At present the European Parliament comprises 705 MEPs elected in 27 EU Member States.

Parliament meets in plenary session 12 times per year in Strasbourg over four days (Monday to Thursday). Six times a year it also meets in Brussels for two days (Wednesday and Thursday). The session comprises daily meetings.

In the 2014 elections the Lisbon Treaty provides for a number of MEPs per country ranging from 6 for Malta, Luxembourg, Cyprus and Estonia to 96 for Germany.

Parliamentary work in the parliamentary committees is undertaken in Brussels.

How and where does an MEP work?

The Debates in Strasbourg

Parliament meets in plenary session 12 times a year in Strasbourg.

An MEP can speak in his capacity as “rapporteur” of the Committee of which he is a member, or on behalf of his political group or personally.

The Parliament’s annual calendar includes 12 plenary sessions which take place over four days in Strasbourg. Since MEPs do not sit in August two sessions are organised during another month.

Work in Brussels

Apart from the 12 annual plenary sessions there are six mini-sessions per year which last two days and which take place in Brussels. MEPs look into draft directives and regulations put forward by the European Commission.

The parliamentary committees meet in Brussels two weeks per month.

The Work undertaken in the Political Groups in Brussels

There are 7 political groups in the present Parliament. Every MEP is affiliated to a group. Otherwise he sits with the “non-attached Members” who do not belong to any particular group (there are 43 in the European Parliament).

The MEP participates in meetings organised by the political group to which he belongs. This is where the positions are decided upon and which will then be defended firstly in the Committee and then in plenary session.

These meetings take place once a week.

How many MEPs are elected per Member State?

The Principle of Degressive Proportionality

In the wake of the European Union’s successive enlargements, the number of MEPs has constantly increased proportionally to the size of the population of the new member countries – this is why for example there are more German and French MEPs than there are from Luxembourg and Malta.

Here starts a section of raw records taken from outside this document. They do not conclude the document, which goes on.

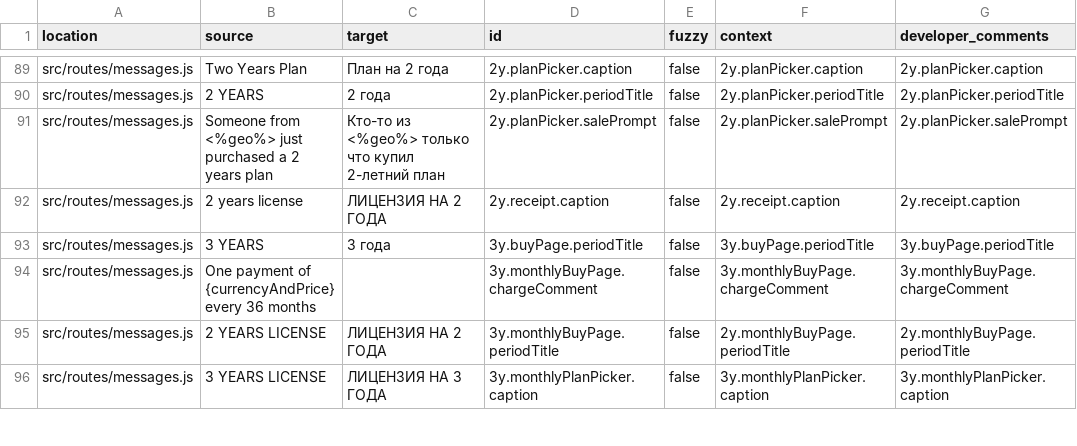
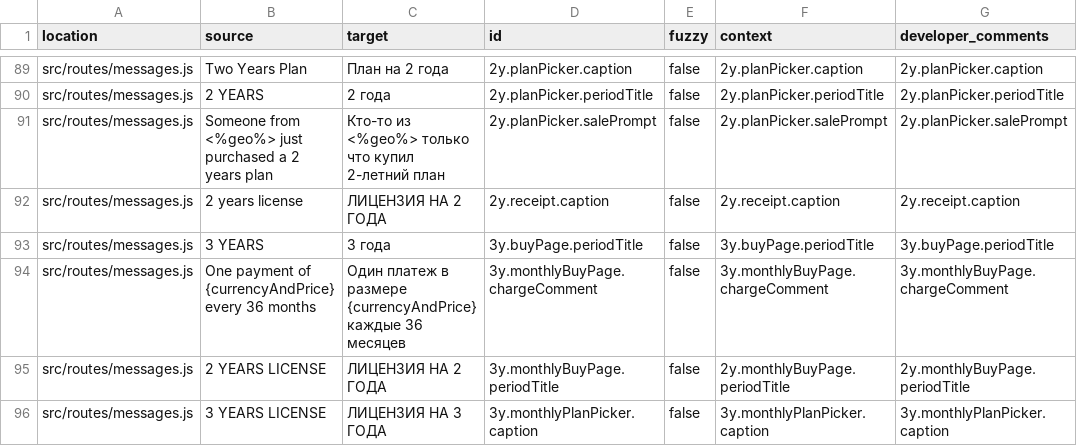
Before and after one commit to YevheniiChaika/translation-parser, a CSV file: messages_results/ru-ru.csv, drawn as a sheet; only a part is shown, gaps mark what is left out; the diff covers the shown part only.

```diff
--- a/messages_results/ru-ru.csv
+++ b/messages_results/ru-ru.csv
@@ -93,3 +93,3 @@ location,source,target,id,fuzzy,context,developer_comments
 "src/routes/messages.js","3 YEARS","3 года","3y.buyPage.periodTitle",false,"3y.buyPage.periodTitle","3y.buyPage.periodTitle"
-"src/routes/messages.js","One payment of {currencyAndPrice} every 36 months","","3y.monthlyBuyPage.chargeComment",false,"3y.monthlyBuyPage.chargeComment","3y.monthlyBuyPage.chargeComment"
+"src/routes/messages.js","One payment of {currencyAndPrice} every 36 months","Один платеж в размере {currencyAndPrice} каждые 36 месяцев","3y.monthlyBuyPage.chargeComment",false,"3y.monthlyBuyPage.chargeComment","3y.monthlyBuyPage.chargeComment"
 "src/routes/messages.js","2 YEARS LICENSE","ЛИЦЕНЗИЯ НА 2 ГОДА","3y.monthlyBuyPage.periodTitle",false,"2y.monthlyBuyPage.periodTitle","2y.monthlyBuyPage.periodTitle"
```
Also changed, not shown: 21 edited cells elsewhere in this file, messages_results/da-dk.csv, 2 other files.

However to reduce the differences in representation between the “big” and “small” countries European parliamentarians do not represent the same number of voters depending on the member country in which they were elected. For example although an MEP represents on average around 679,000 inhabitants, Europeans living in the “small” countries are however over represented: there is one MEP for 82,500 inhabitants in Malta in comparison with one MEP for nearly 829,000 inhabitants in Germany. The greater a country’s population, the less it is represented from a proportional point of view.